The nostalgia-based wave of reboots/updates/re-releases of older content isn’t exactly helping with the feeling of temporal displacement. A Frasier reboot is apparently now in the works. Saved by the Bell has been relaunched and out there on streaming services for months now. A new version of Walker Texas Ranger has given one of the actors from Supernatural something to do. Punky Brewster is apparently back but now my age, and indications are that Dexter and even The Fresh Prince of Bel Air are going to be freshened up and back on our television screens.

So, for someone who already refuses to believe that the 90s were 30 years ago, bringing back all of the 90s entertainment can make for further confusion.

A quick look this week at legal news didn’t exactly help with temporal awareness:

Florida lawyer faces ethics complaint over pit bull ads.

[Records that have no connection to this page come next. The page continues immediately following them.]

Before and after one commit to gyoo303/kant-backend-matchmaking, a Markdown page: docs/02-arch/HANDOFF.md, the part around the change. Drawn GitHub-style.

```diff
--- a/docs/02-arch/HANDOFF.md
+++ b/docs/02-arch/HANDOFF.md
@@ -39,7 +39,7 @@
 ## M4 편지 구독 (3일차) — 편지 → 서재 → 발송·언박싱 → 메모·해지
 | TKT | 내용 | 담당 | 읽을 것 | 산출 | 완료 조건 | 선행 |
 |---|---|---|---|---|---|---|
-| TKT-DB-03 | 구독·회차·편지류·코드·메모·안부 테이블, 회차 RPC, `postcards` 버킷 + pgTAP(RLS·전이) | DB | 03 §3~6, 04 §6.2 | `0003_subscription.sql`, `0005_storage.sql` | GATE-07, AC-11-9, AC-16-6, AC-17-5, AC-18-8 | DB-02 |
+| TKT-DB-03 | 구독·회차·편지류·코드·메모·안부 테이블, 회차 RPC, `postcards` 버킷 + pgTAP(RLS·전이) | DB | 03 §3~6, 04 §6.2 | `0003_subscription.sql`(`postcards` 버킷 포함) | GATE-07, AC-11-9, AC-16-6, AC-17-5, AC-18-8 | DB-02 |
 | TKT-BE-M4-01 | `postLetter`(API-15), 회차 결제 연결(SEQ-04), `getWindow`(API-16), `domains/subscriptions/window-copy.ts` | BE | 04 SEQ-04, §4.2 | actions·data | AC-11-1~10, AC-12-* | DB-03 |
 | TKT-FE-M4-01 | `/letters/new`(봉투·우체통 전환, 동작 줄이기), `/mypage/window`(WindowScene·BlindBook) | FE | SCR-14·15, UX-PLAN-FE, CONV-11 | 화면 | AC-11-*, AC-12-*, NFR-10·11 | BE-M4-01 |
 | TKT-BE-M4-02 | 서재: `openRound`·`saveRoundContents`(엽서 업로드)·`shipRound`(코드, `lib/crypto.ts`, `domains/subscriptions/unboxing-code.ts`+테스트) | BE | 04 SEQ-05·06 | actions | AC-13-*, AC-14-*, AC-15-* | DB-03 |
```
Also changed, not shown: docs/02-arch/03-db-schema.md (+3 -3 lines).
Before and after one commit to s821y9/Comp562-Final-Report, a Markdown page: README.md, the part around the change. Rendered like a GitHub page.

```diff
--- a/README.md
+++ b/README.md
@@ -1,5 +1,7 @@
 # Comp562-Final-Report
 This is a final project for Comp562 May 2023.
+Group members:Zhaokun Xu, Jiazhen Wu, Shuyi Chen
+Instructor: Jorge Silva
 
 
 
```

Seriously, are we doing this again too? My immediate recollection was that Florida went after a lawyer for a similar ad in the 90s, but the article confirms that the decision that came down and was subject to discussion was actually in 2005.

Florida’s prior effort to punish a lawyer for colorful advertising was wrong then, and, if it actually leads to some form of discipline in 2021, it would be even more wrong now.

The Florida opinion referenced in the article which imposed discipline on an attorney named (of all the 90s things) Chandler didn’t turn on the idea that using an image of a pit bull in an advertisement or trying to self-proclaim a pit bull as a moniker was misleading, but instead scolded on the basis of the idea that the pit bull references in marketing was not the kind of speech that would help consumers make an informed decision about how to choose a lawyer.

One would have hoped in the intervening 15 or so years that regulators in our profession have had plenty of time to recognize that the commercial speech of lawyers in marketing their services shouldn’t be regulated on the basis of taste or regulators’ subjective views on what is or isn’t appropriate but instead should only be pursued if the communications are actually false and misleading to the consumer.

Kudos to my APRL colleague Brian Tannebaum for trying to be the voice of reason in the above-referenced ABA Journal online article.

Also though, given the passage of time and the fact that there is much more to the story of pit bulls in the nature versus nurture realm and whether they have been unfairly given a reputation for being a certain type of animal, how about lawyers do a bit better in also recognizing what decade this is? I too wouldn’t ever choose that approach to advertising, but, at this point, why not explore the Cerberus instead of a pit bull?